The murmur of his parents' voices had finally penetrated Joel's sleepy mind and he proceeded to squirm around on his Dad's body. His tiny fist rubbed the sleep from his eyes and then pushed against his father's chest in an effort to sit up. A large gentle hand helped his action and he smiled in the general direction of the soft voices. Joel was sure it was time to eat, his stomach was beginning to wake up too, but the sun made him feel so warm and fuzzy. As a huge yawn split his face his Mom let out a loud squeal and the baby jumped when she caught hold of his chin and opened his mouth. A tiny sliver of white was just pushing through the pink gums.

"A tooth!! Clark! Joel's first tooth!" Lois inserted a finger into her son's mouth and carefully probed the slightly reddened gums. "And I can feel another beneath the surface," the proud mom crowed and Clark laughed. Whoever would have thought that Lois would have gotten so excited about a first tooth; not Lois Lane, cynical, hard-bitten investigative reporter?

Joel grabbed the intruding object and tried to eat it, and at that Lois withdrew her digit and walked her fingers playfully down his body till they reached his tummy. Once there she started a game of tickle, only this time Joel didn't care to play. He was hungry and he opened his mouth to shout his protest, but before he could utter a sound a spoonful of food was inserted between his lips, propelled there by his Daddy's hand. This delighted Joel immensely and he grinned in appreciation, a messy one-toothed smile, at his dad. Lois also looked in appreciation at Clark.

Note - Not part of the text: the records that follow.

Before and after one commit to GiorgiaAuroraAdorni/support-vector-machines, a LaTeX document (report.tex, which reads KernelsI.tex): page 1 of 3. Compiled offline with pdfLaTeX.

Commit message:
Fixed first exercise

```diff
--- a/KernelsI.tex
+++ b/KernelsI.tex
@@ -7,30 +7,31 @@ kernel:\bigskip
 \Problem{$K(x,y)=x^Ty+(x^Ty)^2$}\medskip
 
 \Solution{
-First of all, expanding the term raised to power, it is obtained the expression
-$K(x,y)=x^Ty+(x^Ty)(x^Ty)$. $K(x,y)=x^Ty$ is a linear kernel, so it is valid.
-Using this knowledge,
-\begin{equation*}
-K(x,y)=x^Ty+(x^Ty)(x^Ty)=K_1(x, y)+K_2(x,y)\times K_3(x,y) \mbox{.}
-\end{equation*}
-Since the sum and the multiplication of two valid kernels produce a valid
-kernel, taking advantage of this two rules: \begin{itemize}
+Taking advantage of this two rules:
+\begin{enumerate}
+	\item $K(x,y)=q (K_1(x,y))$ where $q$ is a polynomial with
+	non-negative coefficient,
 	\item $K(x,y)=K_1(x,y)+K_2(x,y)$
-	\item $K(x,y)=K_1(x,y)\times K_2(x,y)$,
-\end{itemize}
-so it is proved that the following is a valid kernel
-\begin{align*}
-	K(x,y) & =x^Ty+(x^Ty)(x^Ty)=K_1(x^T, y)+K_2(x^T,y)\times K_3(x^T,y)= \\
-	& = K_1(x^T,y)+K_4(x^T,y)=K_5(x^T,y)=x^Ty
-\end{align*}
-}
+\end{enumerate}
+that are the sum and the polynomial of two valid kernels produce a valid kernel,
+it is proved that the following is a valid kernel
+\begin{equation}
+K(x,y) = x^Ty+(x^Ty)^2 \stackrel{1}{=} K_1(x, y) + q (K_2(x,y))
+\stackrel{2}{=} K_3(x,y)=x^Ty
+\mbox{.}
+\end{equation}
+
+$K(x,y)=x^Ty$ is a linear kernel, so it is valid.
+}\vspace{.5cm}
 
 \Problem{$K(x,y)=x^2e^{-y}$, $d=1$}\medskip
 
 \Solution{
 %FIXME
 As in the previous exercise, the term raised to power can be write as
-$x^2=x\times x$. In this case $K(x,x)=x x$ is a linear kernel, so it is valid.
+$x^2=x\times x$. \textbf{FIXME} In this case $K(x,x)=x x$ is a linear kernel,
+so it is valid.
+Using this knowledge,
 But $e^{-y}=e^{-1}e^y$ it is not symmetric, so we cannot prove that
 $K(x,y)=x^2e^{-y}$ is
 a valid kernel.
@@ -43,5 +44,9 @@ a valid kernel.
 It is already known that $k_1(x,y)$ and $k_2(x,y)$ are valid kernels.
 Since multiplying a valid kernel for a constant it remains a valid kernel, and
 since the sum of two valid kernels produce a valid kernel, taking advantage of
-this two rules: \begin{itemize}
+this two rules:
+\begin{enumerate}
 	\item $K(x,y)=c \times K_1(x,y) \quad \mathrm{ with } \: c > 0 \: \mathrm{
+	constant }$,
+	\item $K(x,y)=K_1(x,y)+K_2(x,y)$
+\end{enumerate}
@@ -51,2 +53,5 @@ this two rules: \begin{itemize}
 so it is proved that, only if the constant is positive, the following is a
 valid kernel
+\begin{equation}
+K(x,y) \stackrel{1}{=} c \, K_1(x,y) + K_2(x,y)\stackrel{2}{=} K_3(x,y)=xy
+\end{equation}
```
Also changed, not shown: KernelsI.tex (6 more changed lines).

"That was fast, sweetheart, very fast," she whispered admiringly.

"Yes!" Clark sounded thrilled. "Almost super-fast."